**EXERCISE REQUIREMENTS**
Starting at the line that contains "6. Rescale the output." and ending at the line that contains "-8. Store the byte back to memory.", the lines below are to be given again exactly, with nothing added.

**MATERIALS PROVIDED**

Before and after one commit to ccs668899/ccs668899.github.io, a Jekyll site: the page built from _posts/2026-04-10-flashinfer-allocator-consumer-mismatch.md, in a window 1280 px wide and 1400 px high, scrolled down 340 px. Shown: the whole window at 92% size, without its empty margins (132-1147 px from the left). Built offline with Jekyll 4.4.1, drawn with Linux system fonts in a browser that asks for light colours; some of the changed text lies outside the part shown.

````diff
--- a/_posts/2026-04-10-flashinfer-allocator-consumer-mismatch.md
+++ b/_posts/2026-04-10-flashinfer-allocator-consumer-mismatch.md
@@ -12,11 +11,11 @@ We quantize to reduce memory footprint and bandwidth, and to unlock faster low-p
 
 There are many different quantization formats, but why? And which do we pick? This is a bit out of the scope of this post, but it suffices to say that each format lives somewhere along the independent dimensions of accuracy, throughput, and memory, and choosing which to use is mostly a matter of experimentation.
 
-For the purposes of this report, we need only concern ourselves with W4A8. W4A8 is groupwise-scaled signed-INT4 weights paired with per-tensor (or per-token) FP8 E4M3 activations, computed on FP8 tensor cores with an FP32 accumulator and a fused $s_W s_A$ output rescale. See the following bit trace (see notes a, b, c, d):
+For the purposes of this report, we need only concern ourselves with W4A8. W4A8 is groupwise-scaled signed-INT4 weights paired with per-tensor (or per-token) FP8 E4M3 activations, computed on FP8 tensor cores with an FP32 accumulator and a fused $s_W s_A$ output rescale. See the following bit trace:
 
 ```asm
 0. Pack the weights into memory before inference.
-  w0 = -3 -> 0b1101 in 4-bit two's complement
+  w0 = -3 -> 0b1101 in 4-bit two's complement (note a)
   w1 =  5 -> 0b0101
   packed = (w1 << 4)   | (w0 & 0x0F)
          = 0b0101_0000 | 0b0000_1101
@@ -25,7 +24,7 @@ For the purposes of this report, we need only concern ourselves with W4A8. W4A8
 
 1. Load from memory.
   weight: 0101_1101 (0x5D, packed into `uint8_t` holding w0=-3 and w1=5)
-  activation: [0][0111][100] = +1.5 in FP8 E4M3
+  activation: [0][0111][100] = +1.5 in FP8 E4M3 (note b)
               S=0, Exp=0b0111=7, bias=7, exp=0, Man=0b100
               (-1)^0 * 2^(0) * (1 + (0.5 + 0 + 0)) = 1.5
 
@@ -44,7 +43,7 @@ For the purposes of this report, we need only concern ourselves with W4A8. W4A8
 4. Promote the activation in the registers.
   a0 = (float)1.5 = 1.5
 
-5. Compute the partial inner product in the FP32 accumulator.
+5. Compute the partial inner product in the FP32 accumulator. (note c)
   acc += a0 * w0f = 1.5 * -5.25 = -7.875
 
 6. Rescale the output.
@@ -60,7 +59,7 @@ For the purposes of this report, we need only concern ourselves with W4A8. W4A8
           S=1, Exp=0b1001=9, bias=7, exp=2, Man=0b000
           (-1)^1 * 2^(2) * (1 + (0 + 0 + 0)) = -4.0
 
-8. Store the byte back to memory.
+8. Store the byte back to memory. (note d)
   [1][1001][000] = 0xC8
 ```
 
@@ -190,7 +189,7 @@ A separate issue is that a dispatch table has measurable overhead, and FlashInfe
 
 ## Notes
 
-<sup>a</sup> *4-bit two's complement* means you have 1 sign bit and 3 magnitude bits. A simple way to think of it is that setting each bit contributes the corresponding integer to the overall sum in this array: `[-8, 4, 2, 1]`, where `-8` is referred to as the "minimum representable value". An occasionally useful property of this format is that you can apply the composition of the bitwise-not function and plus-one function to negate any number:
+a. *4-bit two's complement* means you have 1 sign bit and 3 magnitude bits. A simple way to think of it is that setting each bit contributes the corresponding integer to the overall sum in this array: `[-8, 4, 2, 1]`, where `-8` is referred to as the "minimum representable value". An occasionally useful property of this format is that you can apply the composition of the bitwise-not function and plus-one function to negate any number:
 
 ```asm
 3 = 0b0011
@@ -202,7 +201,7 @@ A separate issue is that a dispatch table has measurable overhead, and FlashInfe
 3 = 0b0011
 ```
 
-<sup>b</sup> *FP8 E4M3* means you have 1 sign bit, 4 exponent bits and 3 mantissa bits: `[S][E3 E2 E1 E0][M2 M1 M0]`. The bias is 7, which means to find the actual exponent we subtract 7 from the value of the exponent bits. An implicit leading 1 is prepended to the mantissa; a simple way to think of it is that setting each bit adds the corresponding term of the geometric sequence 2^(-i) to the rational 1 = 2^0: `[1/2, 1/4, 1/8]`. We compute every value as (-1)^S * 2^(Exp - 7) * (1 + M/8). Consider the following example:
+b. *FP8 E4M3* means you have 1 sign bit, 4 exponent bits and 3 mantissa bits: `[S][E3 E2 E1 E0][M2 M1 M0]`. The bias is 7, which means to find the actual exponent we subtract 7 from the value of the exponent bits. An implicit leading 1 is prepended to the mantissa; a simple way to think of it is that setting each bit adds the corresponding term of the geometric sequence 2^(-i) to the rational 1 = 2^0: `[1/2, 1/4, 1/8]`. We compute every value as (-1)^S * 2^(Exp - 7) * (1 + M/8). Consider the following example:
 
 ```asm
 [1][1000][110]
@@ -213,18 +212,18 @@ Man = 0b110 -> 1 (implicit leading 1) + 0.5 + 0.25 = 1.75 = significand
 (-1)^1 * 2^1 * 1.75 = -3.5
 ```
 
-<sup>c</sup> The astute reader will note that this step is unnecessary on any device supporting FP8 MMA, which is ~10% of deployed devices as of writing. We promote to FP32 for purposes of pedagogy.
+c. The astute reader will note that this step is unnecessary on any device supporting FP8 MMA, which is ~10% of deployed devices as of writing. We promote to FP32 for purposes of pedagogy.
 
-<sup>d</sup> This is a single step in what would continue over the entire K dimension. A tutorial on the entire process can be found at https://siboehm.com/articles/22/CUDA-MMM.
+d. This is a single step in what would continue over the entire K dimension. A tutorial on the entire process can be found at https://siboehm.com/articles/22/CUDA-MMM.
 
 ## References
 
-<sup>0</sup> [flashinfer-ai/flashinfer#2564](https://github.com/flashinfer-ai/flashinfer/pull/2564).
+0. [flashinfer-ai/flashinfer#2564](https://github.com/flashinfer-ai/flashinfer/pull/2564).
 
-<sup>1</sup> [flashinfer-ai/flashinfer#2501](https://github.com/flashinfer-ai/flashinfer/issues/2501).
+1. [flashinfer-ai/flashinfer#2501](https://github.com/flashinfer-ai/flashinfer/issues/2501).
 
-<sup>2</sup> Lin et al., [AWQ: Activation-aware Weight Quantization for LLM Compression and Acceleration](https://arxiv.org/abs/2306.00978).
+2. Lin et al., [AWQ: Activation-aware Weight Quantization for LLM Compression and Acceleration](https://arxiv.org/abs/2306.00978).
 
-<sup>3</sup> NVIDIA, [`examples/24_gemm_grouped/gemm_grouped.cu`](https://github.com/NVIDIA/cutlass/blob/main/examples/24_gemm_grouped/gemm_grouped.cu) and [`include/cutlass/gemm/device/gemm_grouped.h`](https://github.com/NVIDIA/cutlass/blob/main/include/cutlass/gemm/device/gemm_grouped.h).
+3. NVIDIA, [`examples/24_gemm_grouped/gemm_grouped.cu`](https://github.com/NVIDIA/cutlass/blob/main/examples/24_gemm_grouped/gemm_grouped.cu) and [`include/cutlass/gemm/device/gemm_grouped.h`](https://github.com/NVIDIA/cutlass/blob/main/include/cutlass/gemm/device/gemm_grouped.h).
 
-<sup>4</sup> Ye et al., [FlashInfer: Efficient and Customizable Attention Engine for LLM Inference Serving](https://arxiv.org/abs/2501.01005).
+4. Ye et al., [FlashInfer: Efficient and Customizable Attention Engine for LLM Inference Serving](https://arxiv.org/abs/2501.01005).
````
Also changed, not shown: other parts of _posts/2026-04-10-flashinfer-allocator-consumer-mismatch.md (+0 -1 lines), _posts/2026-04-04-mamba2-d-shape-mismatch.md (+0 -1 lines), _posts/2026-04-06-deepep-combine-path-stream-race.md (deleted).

**COMPLETED TASK**
 6. Rescale the output.
@@ -60,7 +59,7 @@ For the purposes of this report, we need only concern ourselves with W4A8. W4A8
           S=1, Exp=0b1001=9, bias=7, exp=2, Man=0b000
           (-1)^1 * 2^(2) * (1 + (0 + 0 + 0)) = -4.0
 
-8. Store the byte back to memory.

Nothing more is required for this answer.